Six major Hollywood studios have formed a joint venture to protect their movies from the threat of electronic piracy.
Piracy costs movie studios as much as $3.5bn (£1.9bn) a year
Motion Picture Laboratories will research and create new technologies to stop the unauthorised distribution of films, particularly via the internet.
The company, also named Movielabs, will have offices in Los Angeles and a $30m (£16.6m) budget in its first two years.
The studios pooling their resources are Walt Disney, Sony, Paramount, Warner Bros, Universal and 20th Century Fox.
Dan Glickman, president of the Motion Picture Association of America (MPAA), called the venture "a smart investment".
He said the non-profit company would "help the entertainment industry adopt new means of fighting piracy and protecting copyrights".
Camcorder jam plan
"There are thousands of new concepts floating around the hi-tech community about how to develop tools to fight piracy," said Glickman.
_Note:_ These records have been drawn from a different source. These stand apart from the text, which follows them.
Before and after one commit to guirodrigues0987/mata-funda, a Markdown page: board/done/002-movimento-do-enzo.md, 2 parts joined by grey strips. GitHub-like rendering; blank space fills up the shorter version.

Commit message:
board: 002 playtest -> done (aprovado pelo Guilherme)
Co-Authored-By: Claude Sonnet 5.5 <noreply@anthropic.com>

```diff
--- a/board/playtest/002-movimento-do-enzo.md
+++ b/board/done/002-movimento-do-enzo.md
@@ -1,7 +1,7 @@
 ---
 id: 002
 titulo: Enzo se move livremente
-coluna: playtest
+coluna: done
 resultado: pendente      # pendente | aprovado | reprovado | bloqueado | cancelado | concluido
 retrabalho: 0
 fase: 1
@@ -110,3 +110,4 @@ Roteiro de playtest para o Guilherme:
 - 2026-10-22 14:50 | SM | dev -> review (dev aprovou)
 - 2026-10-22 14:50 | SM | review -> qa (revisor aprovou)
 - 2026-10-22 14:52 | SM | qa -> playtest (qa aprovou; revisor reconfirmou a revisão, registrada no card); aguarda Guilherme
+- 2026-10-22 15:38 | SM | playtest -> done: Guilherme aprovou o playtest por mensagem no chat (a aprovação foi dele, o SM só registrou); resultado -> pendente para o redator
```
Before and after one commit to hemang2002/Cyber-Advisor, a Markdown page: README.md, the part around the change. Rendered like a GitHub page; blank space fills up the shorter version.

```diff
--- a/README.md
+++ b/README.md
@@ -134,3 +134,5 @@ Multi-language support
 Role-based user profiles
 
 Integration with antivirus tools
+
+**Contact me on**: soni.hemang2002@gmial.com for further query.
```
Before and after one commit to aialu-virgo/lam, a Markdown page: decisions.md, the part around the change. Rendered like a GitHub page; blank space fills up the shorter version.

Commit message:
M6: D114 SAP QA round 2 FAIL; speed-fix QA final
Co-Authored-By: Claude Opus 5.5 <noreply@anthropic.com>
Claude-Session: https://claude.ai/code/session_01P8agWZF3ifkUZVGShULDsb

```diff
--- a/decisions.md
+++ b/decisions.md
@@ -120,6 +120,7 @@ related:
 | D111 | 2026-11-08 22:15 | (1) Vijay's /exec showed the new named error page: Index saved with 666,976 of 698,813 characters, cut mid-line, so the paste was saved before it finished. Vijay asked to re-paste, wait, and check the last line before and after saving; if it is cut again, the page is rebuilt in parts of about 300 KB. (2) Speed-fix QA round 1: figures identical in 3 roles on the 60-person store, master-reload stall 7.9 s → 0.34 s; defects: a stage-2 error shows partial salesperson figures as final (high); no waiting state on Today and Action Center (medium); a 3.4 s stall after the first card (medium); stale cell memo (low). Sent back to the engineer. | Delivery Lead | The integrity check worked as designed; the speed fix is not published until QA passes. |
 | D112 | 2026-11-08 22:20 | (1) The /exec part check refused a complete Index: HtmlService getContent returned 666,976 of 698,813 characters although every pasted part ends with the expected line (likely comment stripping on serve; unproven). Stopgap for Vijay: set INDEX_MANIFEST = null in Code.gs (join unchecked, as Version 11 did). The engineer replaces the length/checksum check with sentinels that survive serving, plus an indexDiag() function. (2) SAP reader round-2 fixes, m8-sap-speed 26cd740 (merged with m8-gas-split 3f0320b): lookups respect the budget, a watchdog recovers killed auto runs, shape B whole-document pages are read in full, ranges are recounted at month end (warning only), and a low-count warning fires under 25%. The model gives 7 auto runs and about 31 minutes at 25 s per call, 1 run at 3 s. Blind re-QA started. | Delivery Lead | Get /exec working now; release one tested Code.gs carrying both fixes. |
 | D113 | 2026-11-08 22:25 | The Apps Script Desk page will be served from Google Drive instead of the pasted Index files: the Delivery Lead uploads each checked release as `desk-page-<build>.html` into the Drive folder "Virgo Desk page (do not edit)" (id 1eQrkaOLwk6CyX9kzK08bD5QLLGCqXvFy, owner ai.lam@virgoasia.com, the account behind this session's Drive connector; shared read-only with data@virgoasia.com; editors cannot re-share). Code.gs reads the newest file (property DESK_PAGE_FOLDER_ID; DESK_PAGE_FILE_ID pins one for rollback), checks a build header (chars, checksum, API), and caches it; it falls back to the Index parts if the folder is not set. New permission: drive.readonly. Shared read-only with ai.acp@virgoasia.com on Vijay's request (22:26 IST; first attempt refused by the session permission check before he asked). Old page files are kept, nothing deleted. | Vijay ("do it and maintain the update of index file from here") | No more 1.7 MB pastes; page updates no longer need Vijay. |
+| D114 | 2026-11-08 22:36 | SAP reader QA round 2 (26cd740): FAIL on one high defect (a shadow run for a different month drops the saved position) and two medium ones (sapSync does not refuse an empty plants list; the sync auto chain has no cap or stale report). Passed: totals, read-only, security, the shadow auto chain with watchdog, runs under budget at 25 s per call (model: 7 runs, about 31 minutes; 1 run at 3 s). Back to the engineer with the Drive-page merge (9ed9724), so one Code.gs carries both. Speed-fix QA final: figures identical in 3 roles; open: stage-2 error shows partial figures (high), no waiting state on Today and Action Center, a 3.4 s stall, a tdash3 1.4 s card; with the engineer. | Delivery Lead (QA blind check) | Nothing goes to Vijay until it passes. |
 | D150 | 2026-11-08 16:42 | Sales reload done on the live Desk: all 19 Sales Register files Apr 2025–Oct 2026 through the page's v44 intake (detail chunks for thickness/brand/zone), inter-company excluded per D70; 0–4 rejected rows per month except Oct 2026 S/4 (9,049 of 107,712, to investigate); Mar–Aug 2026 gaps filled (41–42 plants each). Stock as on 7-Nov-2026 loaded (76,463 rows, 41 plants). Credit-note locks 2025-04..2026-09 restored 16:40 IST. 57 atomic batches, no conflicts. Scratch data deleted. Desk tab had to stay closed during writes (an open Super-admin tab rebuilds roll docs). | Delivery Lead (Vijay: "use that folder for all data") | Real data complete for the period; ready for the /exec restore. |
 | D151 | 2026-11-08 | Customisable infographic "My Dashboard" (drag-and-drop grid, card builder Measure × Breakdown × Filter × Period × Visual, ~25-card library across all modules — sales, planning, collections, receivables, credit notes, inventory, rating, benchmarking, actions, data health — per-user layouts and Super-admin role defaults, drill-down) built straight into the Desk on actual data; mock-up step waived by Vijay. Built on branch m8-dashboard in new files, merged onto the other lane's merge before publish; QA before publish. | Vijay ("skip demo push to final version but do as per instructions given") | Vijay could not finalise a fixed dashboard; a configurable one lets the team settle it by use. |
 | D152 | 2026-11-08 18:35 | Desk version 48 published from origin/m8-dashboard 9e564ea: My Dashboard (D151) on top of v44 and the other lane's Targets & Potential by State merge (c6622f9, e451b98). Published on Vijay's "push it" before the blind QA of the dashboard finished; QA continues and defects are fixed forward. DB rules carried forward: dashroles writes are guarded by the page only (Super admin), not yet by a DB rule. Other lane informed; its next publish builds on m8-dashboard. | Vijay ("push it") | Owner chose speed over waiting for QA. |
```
"Researching and developing these technologies now will help save the major studios and other motion picture producers and distributors money in the future."
Planned projects include devising ways to jam camcorders being used to record movies in cinemas illegally, and developing methods of detecting illegal content sharing on peer-to-peer networks.
The movie studios estimate they lose as much as $3.5bn (£1.9bn) a year due to the illegal copying of films.